This paper deals with Ludwik Fleck’s theory of thought styles and Michael Polanyi’s theory of tacit knowledge. Though both concepts have been very influential for science studies in general, and both have been subject to numerous interpretations, their accounts have, somewhat surprisingly, hardly been comparatively analyzed. Both Fleck and Polanyi relied on the physiology and psychology of the senses in order to show that scientific knowledge follows less the path of logical principles than the path of accepting or rejecting specific conventions, where these may be psychologically or sociologically grounded. It is my aim to show that similarities and differences between Fleck and Polanyi are to be seen in the specific historical and political context in which they worked. Both authors, I shall argue, emphasized the relevance of perception in close connection to their respective understanding of science, freedom, and democracy.

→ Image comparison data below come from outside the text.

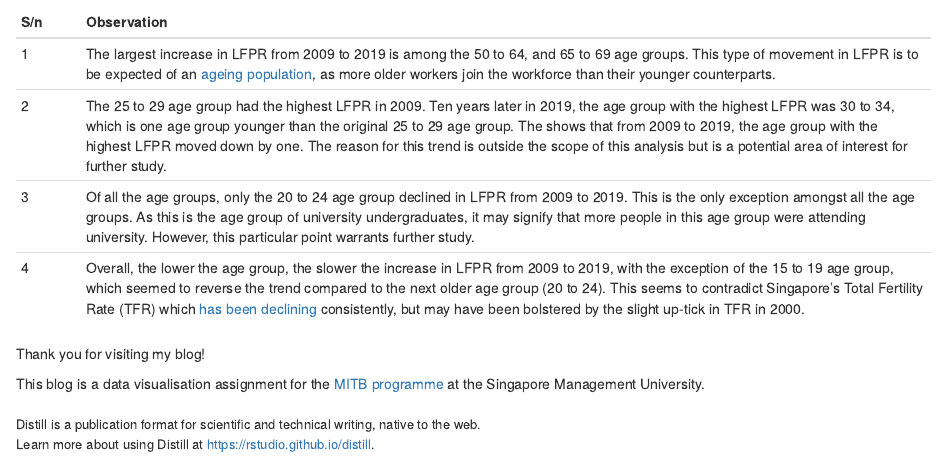
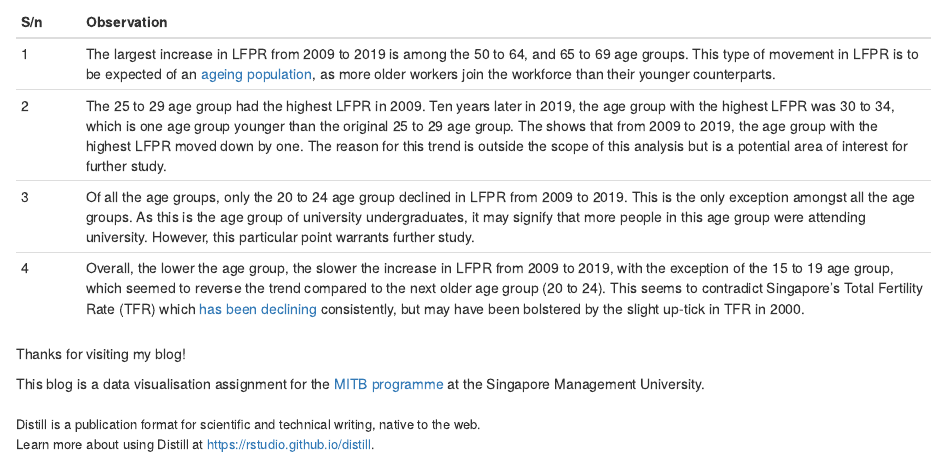
Before and after one commit to AndyWong343/NetlifyBlog, an R Markdown document (_posts/dataviz-makeover-1/dataviz-makeover-1.Rmd): the page in a window 1100 px wide, from 15700 px down. Rendered offline with R 4.5, knitr and Pandoc, with nearby package versions; drawn as R Markdown's standard HTML page in place of the format the file asks for.

Commit message:
Edits to DataViz Makeover 1.

```diff
--- a/_posts/dataviz-makeover-1/dataviz-makeover-1.Rmd
+++ b/_posts/dataviz-makeover-1/dataviz-makeover-1.Rmd
@@ -112,7 +112,7 @@ S/n | Observation
 3 | Of all the age groups, only the 20 to 24 age group declined in LFPR from 2009 to 2019. This is the only exception amongst all the age groups. As this is the age group of university undergraduates, it may signify that more people in this age group were attending university. However, this particular point warrants further study.
 4 | Overall, the lower the age group, the slower the increase in LFPR from 2009 to 2019, with the exception of the 15 to 19 age group, which seemed to reverse the trend compared to the next older age group (20 to 24). This seems to contradict Singapore’s Total Fertility Rate (TFR) which [has been declining](https://www.singstat.gov.sg/modules/infographics/total-fertility-rate) consistently, but may have been bolstered by the slight up-tick in TFR in 2000.
 
-Thank you for visiting my blog!
+Thanks for visiting my blog!
 
 This blog is a data visualisation assignment for the [MITB programme](https://scis.smu.edu.sg/master-it-business) at the Singapore Management University.
 </br></br>
```
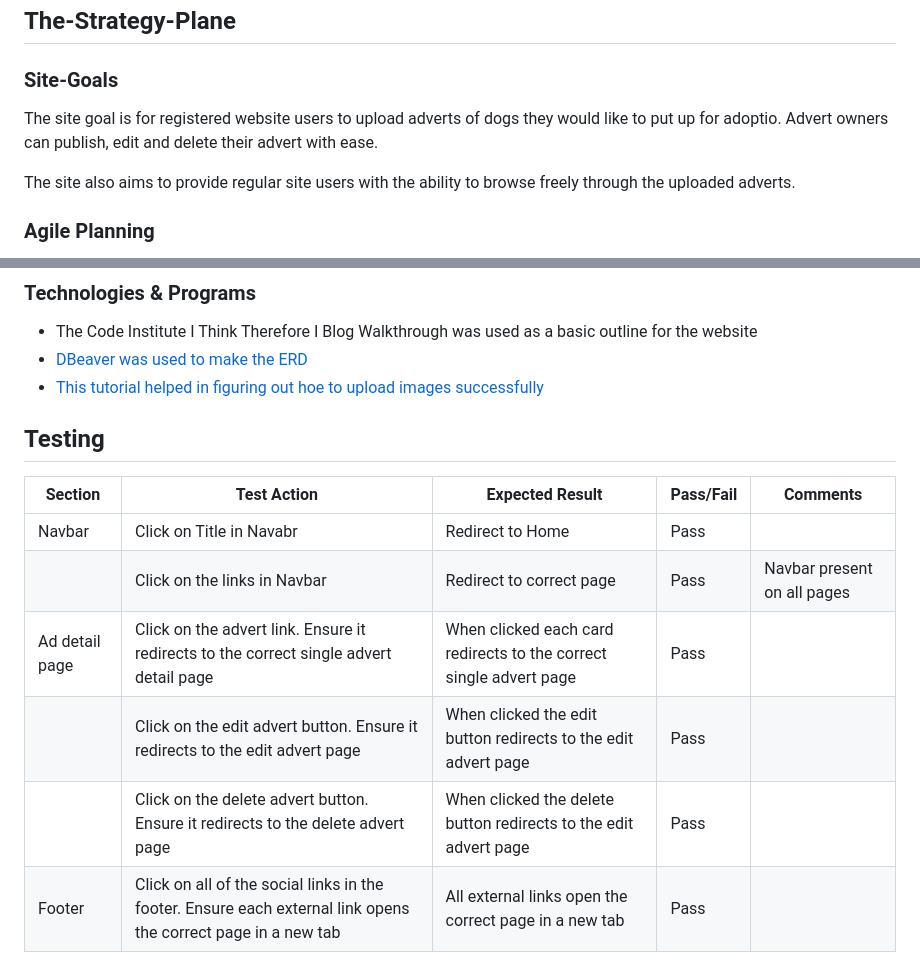
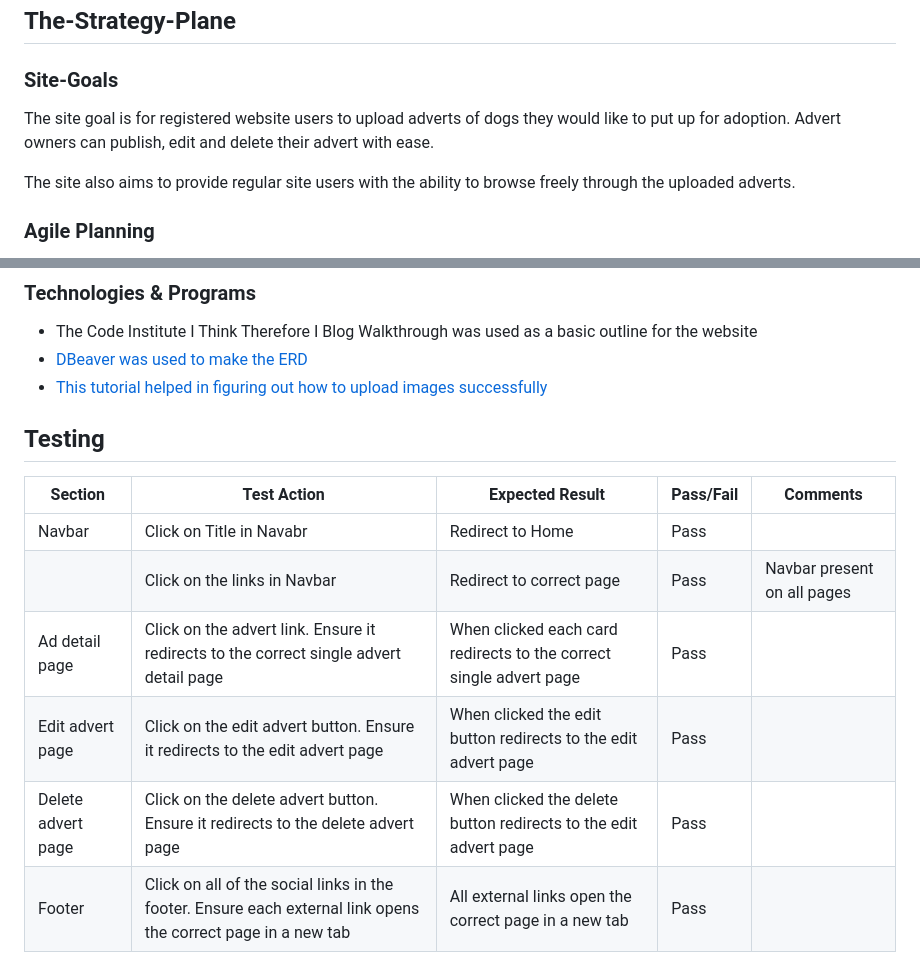
Before and after one commit to erincunningham7/pp4-project-portfolio-four, a Markdown page: README.md, 2 parts joined by grey strips. Drawn GitHub-style.

Commit message:
remove spelling errors and add missing text to readme

```diff
--- a/README.md
+++ b/README.md
@@ -11,7 +11,7 @@ The live link can be found here: [Live Site - Adopt Me](https://pp4-adopt-me-7ac
 
 ### Site-Goals
 
-The site goal is for registered website users to upload adverts of dogs they would like to put up for adoptio. Advert owners can publish, edit and delete their advert with ease.
+The site goal is for registered website users to upload adverts of dogs they would like to put up for adoption. Advert owners can publish, edit and delete their advert with ease.
 
 The site also aims to provide regular site users with the ability to browse freely through the uploaded adverts.
 
@@ -215,7 +215,7 @@ All images were taken from [a free image site](https://www.pexels.com/).
 
 - The Code Institute I Think Therefore I Blog Walkthrough was used as a basic outline for the website
 - [DBeaver was used to make the ERD](https://dbeaver.com/2022/06/30/two-ways-to-use-erd-in-dbeaver/)
-- [This tutorial helped in figuring out hoe to upload images successfully](https://djangocentral.com/uploading-images-with-django/)
+- [This tutorial helped in figuring out how to upload images successfully](https://djangocentral.com/uploading-images-with-django/)
 
 ## Testing
 
@@ -224,8 +224,8 @@ All images were taken from [a free image site](https://www.pexels.com/).
 |Navbar|Click on Title in Navabr|Redirect to Home |Pass| |
 ||Click on the links in Navbar|Redirect to correct page |Pass|Navbar present on all pages | |
 |Ad detail page| Click on the advert link. Ensure it redirects to the correct single advert detail page |When clicked each card redirects to the correct single advert page |Pass| |
-|| Click on the edit advert button. Ensure it redirects to the edit advert page |When clicked the edit button redirects to the edit advert page|Pass| |
-|| Click on the delete advert button. Ensure it redirects to the delete advert page |When clicked the delete button redirects to the edit advert page|Pass| |
+|Edit advert page| Click on the edit advert button. Ensure it redirects to the edit advert page |When clicked the edit button redirects to the edit advert page|Pass| |
+|Delete advert page| Click on the delete advert button. Ensure it redirects to the delete advert page |When clicked the delete button redirects to the edit advert page|Pass| |
 |Footer|Click on all of the social links in the footer. Ensure each external link opens the correct page in a new tab |All external links open the correct page in a new tab |Pass| |
 
 * HTML Validation
```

An earlier version of this article was first published in German under the title „Sehen, Gestalt und Erkenntnis im Zeitalter der Extreme. Zur historischen Epistemologie von Ludwik Fleck und Michael Polanyi”. In: L. Bader, M. Gaier & F. Wolf (Eds.), Vergleichendes Sehen (pp. 575–595). Paderborn: Fink 2010. For the present version, the paper was revised and extended. I am grateful to an anonymous referee for critical comments and to Carrie Assman for her translation of this text.